WHEN the temperature dipped near freezing in Columbus, Ohio in mid-October, the children had no heat. The gas had been shut off in their apartment for nonpayment. DaMir Coleman, 8, and his brother, KyMir, 4, warmed themselves in front of the electric oven.
The power, too, was set to be disconnected. Soon there might be no oven, no lights and no Internet for online schooling. The boys’ mother, Shanell McGee, already had her cell phone switched off and feared she could soon face eviction from their US$840-a-month apartment. The rundown unit consumes nearly half her wages from her job as a medical assistant at a clinic, where she works full-time but gets no health benefits.
Just not far from McGee’s neighborhood, Kiki Kullman is having one of the best years of her life.
The real estate business she runs with her family just sold the highest-priced house in its history: a 13,000-square-foot estate, listed for US$4.5 million, that came with an elevator and a classic-car showroom. And in late October, Kullman closed on a home of her own — a US$645,000 three-story Colonial, painted a stately white with a front door flanked by columns, a pleasant place for her 2-year-old twin boys to grow up.
Columbus exemplifies the economic split animating America’s coronavirus crisis.
Professionals like Kullman are thriving, thanks in part to pandemic-induced policies by the U.S. Federal Reserve that have buoyed the stock market and fueled industries such as real estate with record-low interest rates.

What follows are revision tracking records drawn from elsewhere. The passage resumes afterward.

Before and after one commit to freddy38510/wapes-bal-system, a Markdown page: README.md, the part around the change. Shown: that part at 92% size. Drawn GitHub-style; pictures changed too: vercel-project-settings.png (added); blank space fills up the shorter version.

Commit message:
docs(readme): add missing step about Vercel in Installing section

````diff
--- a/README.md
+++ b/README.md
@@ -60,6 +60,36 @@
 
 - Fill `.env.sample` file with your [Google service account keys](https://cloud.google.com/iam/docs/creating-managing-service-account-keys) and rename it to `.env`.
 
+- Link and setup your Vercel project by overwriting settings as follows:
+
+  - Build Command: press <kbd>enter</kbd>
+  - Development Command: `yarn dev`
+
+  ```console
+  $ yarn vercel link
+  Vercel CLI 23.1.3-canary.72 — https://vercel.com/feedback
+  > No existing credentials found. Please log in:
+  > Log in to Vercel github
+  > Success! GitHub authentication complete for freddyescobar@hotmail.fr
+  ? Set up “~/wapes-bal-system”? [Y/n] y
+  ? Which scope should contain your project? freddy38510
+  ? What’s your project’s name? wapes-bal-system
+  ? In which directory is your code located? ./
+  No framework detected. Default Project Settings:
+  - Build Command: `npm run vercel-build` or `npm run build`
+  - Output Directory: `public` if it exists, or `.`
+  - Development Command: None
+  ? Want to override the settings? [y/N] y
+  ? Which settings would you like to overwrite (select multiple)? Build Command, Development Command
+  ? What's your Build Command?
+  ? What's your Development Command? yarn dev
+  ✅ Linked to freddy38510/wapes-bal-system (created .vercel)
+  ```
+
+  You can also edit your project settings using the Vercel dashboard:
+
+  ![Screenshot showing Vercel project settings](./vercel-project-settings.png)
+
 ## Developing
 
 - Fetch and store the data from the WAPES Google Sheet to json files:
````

For many lower-wage workers, meanwhile, the crisis has delivered a cruel shove, toppling families like the McGees who were already living on the financial edge. Nationwide, millions of people including hotel workers, retail clerks, waiters, bartenders, airline employees and other service workers have lost jobs as COVID-19 fears crushed consumer demand.
Economists call this phenomenon a “K-shaped” recovery, in which those on the top continue to climb upward while those on the bottom see their prospects worsen.
Ned Hill, professor of economic development at Ohio State University, called that downward slope of the K “fat and broad and long and ugly looking.” He said there’s little hope for a return to normal as long as coronavirus continues to spread unabated in the United States. In Ohio, COVID-19 cases are soaring and hit a record of 3,590 new cases Oct. 29. In Columbus alone, at least 643 people have died.
“People’s jobs and incomes have disappeared, and they aren’t coming back until people’s threat of dying from the virus dissipates,” Hill said. “That’s it.”
Located in the center of Ohio, about halfway between Pittsburgh and Indianapolis, Columbus is a city of some 900,000 people. Home to Ohio State University and the state’s capital, its employment is rooted in sectors like hospitality, education and health, government, and professional and business services.
That mix has allowed it to fare better during the crisis than some other Rust Belt cities that are more heavily dependent on manufacturing.